[Data excerpts]
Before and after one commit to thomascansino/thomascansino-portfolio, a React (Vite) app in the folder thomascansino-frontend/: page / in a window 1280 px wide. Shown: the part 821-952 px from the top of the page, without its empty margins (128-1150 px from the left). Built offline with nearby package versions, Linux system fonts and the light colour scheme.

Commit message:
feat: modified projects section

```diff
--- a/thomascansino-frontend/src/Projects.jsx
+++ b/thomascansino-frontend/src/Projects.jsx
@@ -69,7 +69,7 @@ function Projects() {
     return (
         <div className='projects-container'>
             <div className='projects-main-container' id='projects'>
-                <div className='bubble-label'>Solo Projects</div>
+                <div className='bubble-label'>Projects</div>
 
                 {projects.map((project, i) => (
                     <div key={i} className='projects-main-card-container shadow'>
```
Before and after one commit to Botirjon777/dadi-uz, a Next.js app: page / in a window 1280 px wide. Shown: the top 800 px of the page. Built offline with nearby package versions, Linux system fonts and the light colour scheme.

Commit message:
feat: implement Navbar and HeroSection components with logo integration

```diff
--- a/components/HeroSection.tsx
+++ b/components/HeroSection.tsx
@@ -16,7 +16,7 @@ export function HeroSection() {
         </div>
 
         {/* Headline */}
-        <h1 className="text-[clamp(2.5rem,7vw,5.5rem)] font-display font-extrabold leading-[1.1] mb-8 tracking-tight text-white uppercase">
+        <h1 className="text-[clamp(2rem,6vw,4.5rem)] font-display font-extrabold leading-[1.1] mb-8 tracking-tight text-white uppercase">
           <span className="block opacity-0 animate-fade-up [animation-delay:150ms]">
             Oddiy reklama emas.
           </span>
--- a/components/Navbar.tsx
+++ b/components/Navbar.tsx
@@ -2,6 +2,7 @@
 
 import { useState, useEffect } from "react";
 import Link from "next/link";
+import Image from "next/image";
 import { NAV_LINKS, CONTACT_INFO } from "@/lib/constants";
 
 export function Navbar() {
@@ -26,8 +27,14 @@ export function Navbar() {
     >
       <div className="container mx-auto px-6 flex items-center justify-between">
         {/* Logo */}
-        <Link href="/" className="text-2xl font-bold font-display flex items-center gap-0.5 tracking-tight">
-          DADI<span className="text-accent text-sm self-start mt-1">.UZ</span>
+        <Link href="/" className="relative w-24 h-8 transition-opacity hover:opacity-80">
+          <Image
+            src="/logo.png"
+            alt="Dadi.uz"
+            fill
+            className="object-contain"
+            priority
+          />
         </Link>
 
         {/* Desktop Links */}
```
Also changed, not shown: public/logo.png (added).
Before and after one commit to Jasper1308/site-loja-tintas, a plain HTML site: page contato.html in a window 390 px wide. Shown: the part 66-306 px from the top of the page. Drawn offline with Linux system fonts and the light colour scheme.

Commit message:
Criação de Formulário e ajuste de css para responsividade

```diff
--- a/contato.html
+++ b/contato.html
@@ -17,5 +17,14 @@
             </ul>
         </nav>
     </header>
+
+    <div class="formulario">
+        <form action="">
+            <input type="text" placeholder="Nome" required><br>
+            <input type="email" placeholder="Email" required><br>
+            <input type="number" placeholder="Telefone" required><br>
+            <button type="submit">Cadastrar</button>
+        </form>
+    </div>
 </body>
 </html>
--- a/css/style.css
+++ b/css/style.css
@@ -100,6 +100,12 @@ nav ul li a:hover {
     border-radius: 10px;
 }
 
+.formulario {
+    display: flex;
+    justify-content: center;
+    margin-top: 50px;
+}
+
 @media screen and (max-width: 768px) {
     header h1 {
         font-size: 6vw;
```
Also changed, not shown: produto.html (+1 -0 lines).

▸ EXERCISE AIM: Looking at the entries above, how many lines contain the word "html"? Answer with the number alone.

▸ ANSWER AREA: 5